Land and People
Germany as a whole can be divided into three major geographic regions: the low-lying N German plain, the central German uplands, and, in the south, the ranges of the Central Alps and other uplands. The climate is temperate although there is considerable variation. Almost two thirds of the country's extensive forests are coniferous; among the broadleafs, beech predominates.
N Germany, drained by the Ems, Weser, Elbe, and Oder rivers, is heavily farmed, despite poor soil; crops include wheat, rye, barley, oats, potatoes, and sugar beets. Dairy cattle are widely raised, especially in Schleswig-Holstein; pork, beef, and chicken are other livestock products. The region also includes the major industrial and transportation centers of Kiel, Rostock Hamburg, Bremen, Hanover, and Magdeburg, as well as Berlin.
The central uplands include the Rhenish Slate and Harz mts., and the Thuringian Forest. The Rhine River runs through W Germany and, between Bingen and Bonn, flows through a steep gorge, famous for its scenery, vineyards, and castles. Along the northern rim of the Rhenish Slate Mts. lies Germany's chief mining and industrial region, which includes the Ruhr and Saar basins and takes in the cities of Düsseldorf, Duisburg, Krefeld, Essen, Wuppertal, Bochum, Gelsenkirchen, and Dortmund. In the east, industrial centers are located along and near the Elbe River and its tributaries. The major cities include Leipzig, Dresden, Chemnitz, Halle, and Erfurt. The southern section of the Rhineland, which contains the Eifel and Hunsrück mts., is largely agricultural and has famous vineyards, especially in the Moselle valley.
The southern part of Germany is drained by the Danube, Iller, Lech, Isar, Inn, Neckar, and Main rivers. Rising to the Zugspitze (9,721 ft/2,963 m) in the Bavarian Alps, the highest point in Germany, it consists of plateaus and forested mountains, e.g., the Black Forest, the highlands of Swabia, and the Bohemian Forest. Lake Constance, in the Alps, is a popular tourist area. Notable agricultural products of the region are fruit, wheat, barley, and dairy goods. Important industrial centers include Munich, Frankfurt, Augsburg, Nuremberg, Stuttgart, and Karlsruhe.

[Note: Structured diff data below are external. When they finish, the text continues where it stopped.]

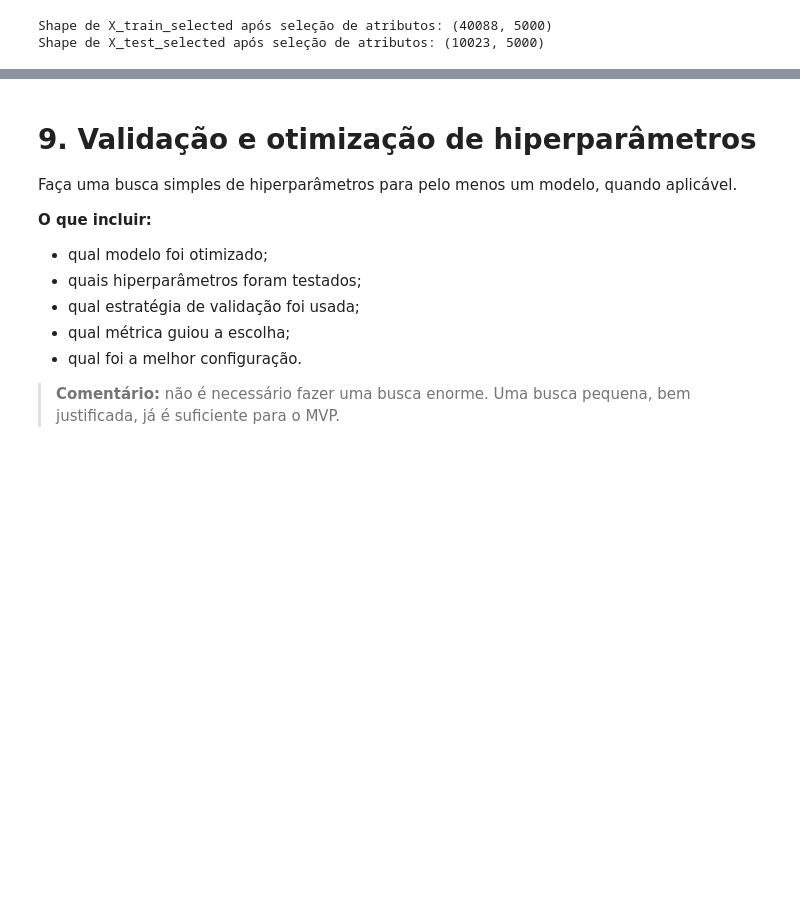
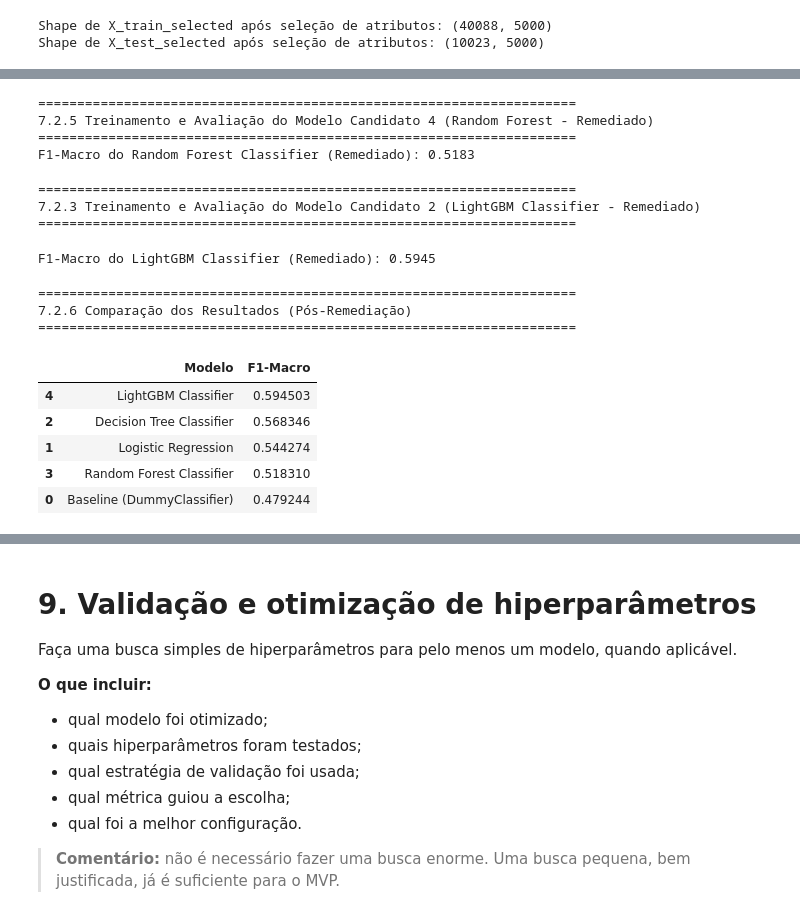
Before and after one commit to rafaeldebarros/MVP_machine_learning, a Jupyter notebook: MVP_ML_DL.ipynb, the cells around one changed output, grey strips where cells are left out. Drawn from its saved outputs; the diff is of its cells as text; code cells hidden in the pictures; blank space fills up the shorter version.

```diff
--- a/MVP_ML_DL.ipynb
+++ b/MVP_ML_DL.ipynb
@@ -1441,0 +1859,80 @@ Interprete a tabela de resultados.
+# %%
+# =====================================================================
+# 7.2.5 MODELO CANDIDATO 3: Random Forest Classifier (remediado)
+# =====================================================================
+print("\n=====================================================================")
+print("7.2.5 Treinamento e Avaliação do Modelo Candidato 4 (Random Forest - Remediado)")
+print("=====================================================================")
+
+random_forest_clf_remediated = RandomForestClassifier(random_state=42, class_weight='balanced', n_estimators=200)
+random_forest_clf_remediated.fit(X_train_selected_remediated, y_train_remediated)
+y_pred_rf_remediated = random_forest_clf_remediated.predict(X_test_selected_remediated)
+f1_rf_remediated = f1_score(y_test_remediated, y_pred_rf_remediated, average='macro')
+
+print(f"F1-Macro do Random Forest Classifier (Remediado): {f1_rf_remediated:.4f}")
+# %% [output]
+=====================================================================
+7.2.5 Treinamento e Avaliação do Modelo Candidato 4 (Random Forest - Remediado)
+=====================================================================
+F1-Macro do Random Forest Classifier (Remediado): 0.5183
+# %%
+# =====================================================================
+# 7.2.3 MODELO CANDIDATO 4: LightGBM Classifier (remediado)
+# =====================================================================
+print("\n=====================================================================")
+print("7.2.3 Treinamento e Avaliação do Modelo Candidato 2 (LightGBM Classifier - Remediado)")
+print("=====================================================================")
+
+# Para LightGBM, as labels do target precisam ser numéricas.
+# y_train_remediated_encoded já está nesse formato.
+lgbm_clf_remediated = LGBMClassifier(random_state=42, class_weight='balanced', n_estimators=500)
+lgbm_clf_remediated.fit(X_train_selected_remediated, y_train_remediated_encoded)
+
+# É preciso mapear as classes de volta para o formato original para usar f1_score com y_test_remediated
+y_test_remediated_encoded = pd.factorize(y_test_remediated, sort=True)[0] # Usar sort=True para garantir a mesma ordem de mapeamento
+y_pred_lgbm_remediated_encoded = lgbm_clf_remediated.predict(X_test_selected_remediated)
+
+f1_lgbm_remediated = f1_score(y_test_remediated_encoded, y_pred_lgbm_remediated_encoded, average='macro')
+
+print(f"F1-Macro do LightGBM Classifier (Remediado): {f1_lgbm_remediated:.4f}")
+# %% [output]
+=====================================================================
+7.2.3 Treinamento e Avaliação do Modelo Candidato 2 (LightGBM Classifier - Remediado)
+=====================================================================
+F1-Macro do LightGBM Classifier (Remediado): 0.5945
+# %%
+# =====================================================================
+# 7.2.6 COMPARAÇÃO DOS RESULTADOS (Pós-Remediação)
+# =====================================================================
+print("\n=====================================================================")
+print("7.2.6 Comparação dos Resultados (Pós-Remediação)")
+print("=====================================================================")
+
+resultados_remediated = pd.DataFrame({
+    'Modelo': [
+        'Baseline (DummyClassifier)',
+        'Logistic Regression',
+        'Decision Tree Classifier',
+        'Random Forest Classifier',
+        'LightGBM Classifier'
+    ],
+    'F1-Macro': [
+        f1_dummy_remediated,
+        f1_log_reg_remediated,
+        f1_dt_remediated,
+        f1_rf_remediated,
+        f1_lgbm_remediated
+    ]
+})
+
+display(resultados_remediated.sort_values(by='F1-Macro', ascending=False))
+# %% [output]
+=====================================================================
+7.2.6 Comparação dos Resultados (Pós-Remediação)
+=====================================================================
+|  | Modelo | F1-Macro |
+| 4 | LightGBM Classifier | 0.594503 |
+| 2 | Decision Tree Classifier | 0.568346 |
+| 1 | Logistic Regression | 0.544274 |
+| 3 | Random Forest Classifier | 0.518310 |
+| 0 | Baseline (DummyClassifier) | 0.479244 |
```
Also changed, not shown: parts of 51 cells of this notebook.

About one third of the population is Protestant, mostly in the north, and one third is Roman Catholic, primarily in the south and west. There is a small Jewish minority. About half the population in the area that was formerly East Germany has no religious affiliation. Catholic and Protestant churches and Jewish synagogues receive government support through a church surtax levied on members of these denominations. Virtually all citizens of the country speak German. Danes, Frisians, Romani (Gypsies), and Sorbs or Wends comprise the indigenous non-German-speaking minorities. Since the early 1970s, millions of "guest workers" from other countries (mostly former Yugoslavia, plus Turkey and Italy) have come to Germany for employment. These residents include about 2 million Muslims, mainly Turks and Kurds.